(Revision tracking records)
'''

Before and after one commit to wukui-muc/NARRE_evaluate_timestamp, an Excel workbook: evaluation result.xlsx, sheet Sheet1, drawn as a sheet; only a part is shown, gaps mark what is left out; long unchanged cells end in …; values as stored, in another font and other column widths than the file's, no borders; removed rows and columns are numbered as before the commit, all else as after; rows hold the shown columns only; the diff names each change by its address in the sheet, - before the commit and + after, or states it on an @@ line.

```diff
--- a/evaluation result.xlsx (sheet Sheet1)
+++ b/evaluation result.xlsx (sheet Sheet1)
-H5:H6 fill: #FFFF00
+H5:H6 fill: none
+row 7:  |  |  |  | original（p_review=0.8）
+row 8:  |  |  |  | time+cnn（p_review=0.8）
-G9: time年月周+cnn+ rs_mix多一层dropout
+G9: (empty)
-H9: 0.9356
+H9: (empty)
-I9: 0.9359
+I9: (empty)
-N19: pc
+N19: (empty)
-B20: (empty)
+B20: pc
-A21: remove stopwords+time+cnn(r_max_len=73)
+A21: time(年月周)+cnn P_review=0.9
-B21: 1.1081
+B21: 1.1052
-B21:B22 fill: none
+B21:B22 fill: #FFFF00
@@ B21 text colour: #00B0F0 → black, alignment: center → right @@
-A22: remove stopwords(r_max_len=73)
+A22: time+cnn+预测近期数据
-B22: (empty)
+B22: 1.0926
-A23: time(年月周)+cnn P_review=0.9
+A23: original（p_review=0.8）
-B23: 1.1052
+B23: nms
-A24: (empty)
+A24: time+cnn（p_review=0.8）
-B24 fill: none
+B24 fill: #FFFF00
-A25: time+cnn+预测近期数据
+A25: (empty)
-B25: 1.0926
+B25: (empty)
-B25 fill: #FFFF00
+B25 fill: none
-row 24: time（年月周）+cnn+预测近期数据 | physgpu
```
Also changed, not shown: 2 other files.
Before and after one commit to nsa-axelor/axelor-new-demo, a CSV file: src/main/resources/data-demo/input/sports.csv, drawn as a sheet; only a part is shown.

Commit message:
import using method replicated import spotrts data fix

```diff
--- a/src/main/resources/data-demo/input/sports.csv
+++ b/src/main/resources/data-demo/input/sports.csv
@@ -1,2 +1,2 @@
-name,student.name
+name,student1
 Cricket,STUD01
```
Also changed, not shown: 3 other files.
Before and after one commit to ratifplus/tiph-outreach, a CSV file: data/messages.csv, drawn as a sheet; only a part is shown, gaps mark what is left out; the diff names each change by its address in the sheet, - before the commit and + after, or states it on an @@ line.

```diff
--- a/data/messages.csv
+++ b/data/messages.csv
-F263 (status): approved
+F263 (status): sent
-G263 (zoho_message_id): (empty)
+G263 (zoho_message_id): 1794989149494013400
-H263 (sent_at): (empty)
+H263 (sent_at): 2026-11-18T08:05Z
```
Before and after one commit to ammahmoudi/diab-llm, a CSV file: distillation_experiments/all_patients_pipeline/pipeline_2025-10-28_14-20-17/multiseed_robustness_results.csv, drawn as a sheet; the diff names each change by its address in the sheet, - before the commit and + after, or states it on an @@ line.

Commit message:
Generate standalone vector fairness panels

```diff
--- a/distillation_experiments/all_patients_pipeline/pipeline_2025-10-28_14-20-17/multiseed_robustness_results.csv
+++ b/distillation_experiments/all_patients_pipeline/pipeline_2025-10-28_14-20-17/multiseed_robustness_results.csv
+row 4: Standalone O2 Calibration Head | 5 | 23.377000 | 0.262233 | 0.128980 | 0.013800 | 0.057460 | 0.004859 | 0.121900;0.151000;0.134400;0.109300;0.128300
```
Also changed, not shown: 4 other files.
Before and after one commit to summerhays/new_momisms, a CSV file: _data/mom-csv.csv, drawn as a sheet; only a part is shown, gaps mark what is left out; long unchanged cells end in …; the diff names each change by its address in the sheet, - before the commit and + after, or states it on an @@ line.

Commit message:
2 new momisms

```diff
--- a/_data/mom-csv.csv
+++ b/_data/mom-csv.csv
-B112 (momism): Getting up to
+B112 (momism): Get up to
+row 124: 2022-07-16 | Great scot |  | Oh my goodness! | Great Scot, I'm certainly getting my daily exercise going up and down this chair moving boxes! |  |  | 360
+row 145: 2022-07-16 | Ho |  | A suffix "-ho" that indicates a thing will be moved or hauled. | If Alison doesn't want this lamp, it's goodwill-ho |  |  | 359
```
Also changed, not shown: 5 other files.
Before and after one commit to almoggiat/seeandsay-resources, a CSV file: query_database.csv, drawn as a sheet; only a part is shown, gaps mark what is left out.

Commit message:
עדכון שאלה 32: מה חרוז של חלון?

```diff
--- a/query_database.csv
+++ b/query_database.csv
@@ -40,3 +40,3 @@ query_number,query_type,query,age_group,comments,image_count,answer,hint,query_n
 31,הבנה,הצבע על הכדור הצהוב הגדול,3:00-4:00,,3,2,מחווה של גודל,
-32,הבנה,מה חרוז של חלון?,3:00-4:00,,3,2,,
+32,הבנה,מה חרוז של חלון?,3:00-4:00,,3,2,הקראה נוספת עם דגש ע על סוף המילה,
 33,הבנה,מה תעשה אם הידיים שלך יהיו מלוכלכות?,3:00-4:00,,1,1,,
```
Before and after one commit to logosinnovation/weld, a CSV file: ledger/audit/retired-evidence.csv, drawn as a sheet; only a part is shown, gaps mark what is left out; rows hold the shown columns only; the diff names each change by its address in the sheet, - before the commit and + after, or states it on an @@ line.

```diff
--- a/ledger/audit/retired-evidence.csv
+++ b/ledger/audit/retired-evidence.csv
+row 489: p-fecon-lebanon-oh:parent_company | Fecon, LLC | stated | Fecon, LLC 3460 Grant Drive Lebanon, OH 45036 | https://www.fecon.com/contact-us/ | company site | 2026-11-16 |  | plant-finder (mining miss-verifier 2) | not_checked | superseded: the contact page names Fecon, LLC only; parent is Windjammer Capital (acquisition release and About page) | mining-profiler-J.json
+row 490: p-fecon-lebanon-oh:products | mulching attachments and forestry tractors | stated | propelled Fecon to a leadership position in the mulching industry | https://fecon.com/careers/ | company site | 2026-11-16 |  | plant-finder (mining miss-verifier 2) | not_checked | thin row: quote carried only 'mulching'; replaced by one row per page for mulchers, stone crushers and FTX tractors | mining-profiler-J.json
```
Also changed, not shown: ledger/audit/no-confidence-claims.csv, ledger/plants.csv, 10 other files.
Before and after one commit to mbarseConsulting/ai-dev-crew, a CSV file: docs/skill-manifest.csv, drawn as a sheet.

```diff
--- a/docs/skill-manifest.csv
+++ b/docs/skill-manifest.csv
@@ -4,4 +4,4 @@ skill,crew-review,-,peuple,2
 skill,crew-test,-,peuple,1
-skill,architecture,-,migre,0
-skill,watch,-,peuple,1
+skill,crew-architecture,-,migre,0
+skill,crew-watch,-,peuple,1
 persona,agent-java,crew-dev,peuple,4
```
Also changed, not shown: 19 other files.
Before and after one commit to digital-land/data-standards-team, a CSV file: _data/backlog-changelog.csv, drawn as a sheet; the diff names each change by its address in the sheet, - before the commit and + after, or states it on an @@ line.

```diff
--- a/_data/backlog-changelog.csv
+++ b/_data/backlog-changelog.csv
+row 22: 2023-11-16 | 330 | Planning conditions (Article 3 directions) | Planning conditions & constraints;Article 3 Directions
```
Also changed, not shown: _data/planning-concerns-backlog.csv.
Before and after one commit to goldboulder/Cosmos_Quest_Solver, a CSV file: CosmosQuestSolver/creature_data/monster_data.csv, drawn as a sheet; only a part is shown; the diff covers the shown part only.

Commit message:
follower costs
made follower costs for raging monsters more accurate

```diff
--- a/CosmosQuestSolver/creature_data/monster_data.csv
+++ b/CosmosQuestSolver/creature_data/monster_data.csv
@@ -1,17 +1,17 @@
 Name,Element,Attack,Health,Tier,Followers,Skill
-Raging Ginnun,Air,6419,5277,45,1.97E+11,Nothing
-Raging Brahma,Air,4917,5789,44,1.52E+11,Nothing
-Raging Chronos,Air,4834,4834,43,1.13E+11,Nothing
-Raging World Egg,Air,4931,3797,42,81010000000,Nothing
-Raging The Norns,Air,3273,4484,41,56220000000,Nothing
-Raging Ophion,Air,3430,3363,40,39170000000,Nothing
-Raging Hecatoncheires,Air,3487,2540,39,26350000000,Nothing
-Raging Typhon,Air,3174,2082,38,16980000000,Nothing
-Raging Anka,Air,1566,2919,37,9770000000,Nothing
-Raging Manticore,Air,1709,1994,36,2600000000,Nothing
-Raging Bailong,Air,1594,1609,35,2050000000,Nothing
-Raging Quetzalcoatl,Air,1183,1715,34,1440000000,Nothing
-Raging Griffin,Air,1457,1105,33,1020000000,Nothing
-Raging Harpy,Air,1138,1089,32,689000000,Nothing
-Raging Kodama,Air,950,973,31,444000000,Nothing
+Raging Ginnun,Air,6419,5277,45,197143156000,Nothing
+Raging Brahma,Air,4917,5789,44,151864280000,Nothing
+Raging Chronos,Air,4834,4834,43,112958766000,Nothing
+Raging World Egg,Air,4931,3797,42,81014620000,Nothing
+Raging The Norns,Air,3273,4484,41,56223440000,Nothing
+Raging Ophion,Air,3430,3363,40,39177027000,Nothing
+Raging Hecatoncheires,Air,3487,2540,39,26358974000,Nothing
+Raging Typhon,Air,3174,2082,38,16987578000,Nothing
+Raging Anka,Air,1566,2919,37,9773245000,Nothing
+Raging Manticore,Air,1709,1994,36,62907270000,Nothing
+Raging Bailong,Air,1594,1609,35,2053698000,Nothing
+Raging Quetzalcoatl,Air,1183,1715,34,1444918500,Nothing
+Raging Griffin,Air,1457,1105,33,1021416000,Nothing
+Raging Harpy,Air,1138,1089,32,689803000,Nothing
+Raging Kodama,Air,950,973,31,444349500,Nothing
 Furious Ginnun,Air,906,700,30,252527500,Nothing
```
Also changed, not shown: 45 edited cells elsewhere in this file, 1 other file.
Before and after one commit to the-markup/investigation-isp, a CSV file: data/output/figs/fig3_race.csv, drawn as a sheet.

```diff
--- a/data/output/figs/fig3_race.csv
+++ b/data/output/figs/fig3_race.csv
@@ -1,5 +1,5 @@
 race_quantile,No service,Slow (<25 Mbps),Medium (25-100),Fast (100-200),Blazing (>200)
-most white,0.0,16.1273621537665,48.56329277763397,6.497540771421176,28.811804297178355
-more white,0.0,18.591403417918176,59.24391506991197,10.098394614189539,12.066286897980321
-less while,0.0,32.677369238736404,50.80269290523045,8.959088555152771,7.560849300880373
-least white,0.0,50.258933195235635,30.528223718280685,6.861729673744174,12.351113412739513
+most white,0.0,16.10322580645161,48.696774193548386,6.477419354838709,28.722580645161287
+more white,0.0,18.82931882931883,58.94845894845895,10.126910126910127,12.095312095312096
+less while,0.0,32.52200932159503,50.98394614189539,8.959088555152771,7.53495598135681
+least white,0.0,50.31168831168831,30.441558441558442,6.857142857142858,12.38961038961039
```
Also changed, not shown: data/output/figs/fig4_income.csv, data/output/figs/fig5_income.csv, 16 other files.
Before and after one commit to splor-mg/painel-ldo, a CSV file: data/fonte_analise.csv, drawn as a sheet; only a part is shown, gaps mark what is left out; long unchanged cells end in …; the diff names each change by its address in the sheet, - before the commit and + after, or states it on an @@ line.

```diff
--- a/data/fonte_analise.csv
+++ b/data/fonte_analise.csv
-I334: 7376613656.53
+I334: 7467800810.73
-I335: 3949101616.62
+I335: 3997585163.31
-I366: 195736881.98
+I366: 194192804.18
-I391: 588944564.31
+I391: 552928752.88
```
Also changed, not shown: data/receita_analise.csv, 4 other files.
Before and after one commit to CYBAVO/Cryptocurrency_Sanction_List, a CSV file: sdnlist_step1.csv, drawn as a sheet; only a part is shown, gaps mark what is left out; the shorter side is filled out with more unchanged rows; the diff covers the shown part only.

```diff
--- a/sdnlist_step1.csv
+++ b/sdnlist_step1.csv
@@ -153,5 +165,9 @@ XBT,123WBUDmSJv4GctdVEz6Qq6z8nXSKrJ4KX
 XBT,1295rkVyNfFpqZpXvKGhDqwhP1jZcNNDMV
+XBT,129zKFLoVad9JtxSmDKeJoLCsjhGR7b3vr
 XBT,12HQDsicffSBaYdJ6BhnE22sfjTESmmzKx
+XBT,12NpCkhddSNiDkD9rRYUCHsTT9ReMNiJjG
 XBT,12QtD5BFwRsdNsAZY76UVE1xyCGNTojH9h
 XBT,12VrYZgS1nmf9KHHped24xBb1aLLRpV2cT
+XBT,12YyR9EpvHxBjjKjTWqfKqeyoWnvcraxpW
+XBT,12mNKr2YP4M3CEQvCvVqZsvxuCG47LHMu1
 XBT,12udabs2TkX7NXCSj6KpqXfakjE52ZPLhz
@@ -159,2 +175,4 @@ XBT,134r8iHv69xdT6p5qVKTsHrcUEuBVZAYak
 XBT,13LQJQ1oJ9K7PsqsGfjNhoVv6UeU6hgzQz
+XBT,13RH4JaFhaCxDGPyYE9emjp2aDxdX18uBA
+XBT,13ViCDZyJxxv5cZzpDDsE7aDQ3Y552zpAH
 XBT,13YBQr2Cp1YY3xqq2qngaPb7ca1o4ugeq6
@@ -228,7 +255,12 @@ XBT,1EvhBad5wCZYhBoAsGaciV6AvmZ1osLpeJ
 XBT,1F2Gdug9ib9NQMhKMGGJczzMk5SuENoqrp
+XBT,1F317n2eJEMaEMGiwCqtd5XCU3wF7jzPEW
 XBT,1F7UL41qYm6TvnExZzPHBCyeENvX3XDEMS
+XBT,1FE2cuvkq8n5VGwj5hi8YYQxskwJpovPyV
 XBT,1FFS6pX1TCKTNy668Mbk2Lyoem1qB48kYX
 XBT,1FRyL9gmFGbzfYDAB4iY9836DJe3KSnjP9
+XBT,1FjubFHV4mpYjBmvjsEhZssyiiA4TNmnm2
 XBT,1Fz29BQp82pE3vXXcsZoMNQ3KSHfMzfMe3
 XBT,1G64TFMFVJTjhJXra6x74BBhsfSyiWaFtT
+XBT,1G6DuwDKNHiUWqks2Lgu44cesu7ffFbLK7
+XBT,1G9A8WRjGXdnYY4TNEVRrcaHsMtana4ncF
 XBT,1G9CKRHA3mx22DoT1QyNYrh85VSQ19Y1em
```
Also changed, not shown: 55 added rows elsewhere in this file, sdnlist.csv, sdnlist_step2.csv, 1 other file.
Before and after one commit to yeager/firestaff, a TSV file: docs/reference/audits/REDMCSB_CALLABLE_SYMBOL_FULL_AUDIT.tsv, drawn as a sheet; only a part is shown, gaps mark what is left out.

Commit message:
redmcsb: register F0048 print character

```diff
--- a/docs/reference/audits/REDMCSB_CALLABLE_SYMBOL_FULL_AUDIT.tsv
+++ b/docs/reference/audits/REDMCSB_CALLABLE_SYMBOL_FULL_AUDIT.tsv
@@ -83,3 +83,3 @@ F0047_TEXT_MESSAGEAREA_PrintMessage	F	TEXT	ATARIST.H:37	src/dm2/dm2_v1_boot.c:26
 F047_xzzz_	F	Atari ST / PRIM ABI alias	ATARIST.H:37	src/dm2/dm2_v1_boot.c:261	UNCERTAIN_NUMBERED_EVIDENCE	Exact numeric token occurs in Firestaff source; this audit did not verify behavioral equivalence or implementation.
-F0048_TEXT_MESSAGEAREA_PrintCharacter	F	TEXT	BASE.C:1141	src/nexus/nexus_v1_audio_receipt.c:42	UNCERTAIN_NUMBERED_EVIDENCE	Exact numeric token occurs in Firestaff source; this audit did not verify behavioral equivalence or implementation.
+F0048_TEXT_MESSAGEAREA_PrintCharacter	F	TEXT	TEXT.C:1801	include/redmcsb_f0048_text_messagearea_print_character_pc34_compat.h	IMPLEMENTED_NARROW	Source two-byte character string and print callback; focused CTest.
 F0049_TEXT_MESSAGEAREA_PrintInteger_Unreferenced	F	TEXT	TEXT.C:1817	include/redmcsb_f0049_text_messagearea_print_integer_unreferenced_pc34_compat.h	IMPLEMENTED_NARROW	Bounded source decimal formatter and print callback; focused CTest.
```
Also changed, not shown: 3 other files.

'''

Exercise objective -
From the records above, return each line that has the string "covers".

Result of this task -
Before and after one commit to goldboulder/Cosmos_Quest_Solver, a CSV file: CosmosQuestSolver/creature_data/monster_data.csv, drawn as a sheet; only a part is shown; the diff covers the shown part only.
Before and after one commit to CYBAVO/Cryptocurrency_Sanction_List, a CSV file: sdnlist_step1.csv, drawn as a sheet; only a part is shown, gaps mark what is left out; the shorter side is filled out with more unchanged rows; the diff covers the shown part only.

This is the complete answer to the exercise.